Dataset excerpts

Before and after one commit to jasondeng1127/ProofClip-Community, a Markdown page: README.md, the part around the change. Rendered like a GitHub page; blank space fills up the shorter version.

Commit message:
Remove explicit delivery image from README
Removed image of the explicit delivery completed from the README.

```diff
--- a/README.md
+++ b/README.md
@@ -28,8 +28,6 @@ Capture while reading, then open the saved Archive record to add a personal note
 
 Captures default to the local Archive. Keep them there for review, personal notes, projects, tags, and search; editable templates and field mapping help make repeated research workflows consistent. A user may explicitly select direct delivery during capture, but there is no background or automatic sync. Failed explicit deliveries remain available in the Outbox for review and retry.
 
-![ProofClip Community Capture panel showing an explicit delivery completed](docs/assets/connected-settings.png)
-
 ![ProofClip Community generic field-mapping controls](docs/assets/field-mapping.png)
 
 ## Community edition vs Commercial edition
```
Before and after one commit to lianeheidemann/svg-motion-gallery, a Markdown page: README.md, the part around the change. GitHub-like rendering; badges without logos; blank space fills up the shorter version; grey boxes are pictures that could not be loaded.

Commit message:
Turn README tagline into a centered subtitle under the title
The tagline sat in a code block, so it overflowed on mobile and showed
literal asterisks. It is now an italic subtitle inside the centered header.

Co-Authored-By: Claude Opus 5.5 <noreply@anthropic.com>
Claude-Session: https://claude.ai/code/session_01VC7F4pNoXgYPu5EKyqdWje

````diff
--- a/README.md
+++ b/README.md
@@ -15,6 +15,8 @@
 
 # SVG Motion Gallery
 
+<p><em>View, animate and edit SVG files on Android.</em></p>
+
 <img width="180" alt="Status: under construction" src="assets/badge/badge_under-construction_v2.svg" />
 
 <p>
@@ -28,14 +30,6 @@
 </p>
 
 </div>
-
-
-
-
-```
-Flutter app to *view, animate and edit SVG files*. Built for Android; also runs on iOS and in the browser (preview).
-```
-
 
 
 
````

> **WORK INSTRUCTIONS**
The lines above should be duplicated exactly.

> **SOLUTION TO THE EXERCISE**
Before and after one commit to jasondeng1127/ProofClip-Community, a Markdown page: README.md, the part around the change. Rendered like a GitHub page; blank space fills up the shorter version.

Commit message:
Remove explicit delivery image from README
Removed image of the explicit delivery completed from the README.

```diff
--- a/README.md
+++ b/README.md
@@ -28,8 +28,6 @@ Capture while reading, then open the saved Archive record to add a personal note
 
 Captures default to the local Archive. Keep them there for review, personal notes, projects, tags, and search; editable templates and field mapping help make repeated research workflows consistent. A user may explicitly select direct delivery during capture, but there is no background or automatic sync. Failed explicit deliveries remain available in the Outbox for review and retry.
 
-![ProofClip Community Capture panel showing an explicit delivery completed](docs/assets/connected-settings.png)
-
 ![ProofClip Community generic field-mapping controls](docs/assets/field-mapping.png)
 
 ## Community edition vs Commercial edition
```
Before and after one commit to lianeheidemann/svg-motion-gallery, a Markdown page: README.md, the part around the change. GitHub-like rendering; badges without logos; blank space fills up the shorter version; grey boxes are pictures that could not be loaded.

Commit message:
Turn README tagline into a centered subtitle under the title
The tagline sat in a code block, so it overflowed on mobile and showed
literal asterisks. It is now an italic subtitle inside the centered header.

Co-Authored-By: Claude Opus 5.5 <noreply@anthropic.com>
Claude-Session: https://claude.ai/code/session_01VC7F4pNoXgYPu5EKyqdWje

````diff
--- a/README.md
+++ b/README.md
@@ -15,6 +15,8 @@
 
 # SVG Motion Gallery
 
+<p><em>View, animate and edit SVG files on Android.</em></p>
+
 <img width="180" alt="Status: under construction" src="assets/badge/badge_under-construction_v2.svg" />
 
 <p>
@@ -28,14 +30,6 @@
 </p>
 
 </div>
-
-
-
-
-```
-Flutter app to *view, animate and edit SVG files*. Built for Android; also runs on iOS and in the browser (preview).
-```
-
 
 
 
````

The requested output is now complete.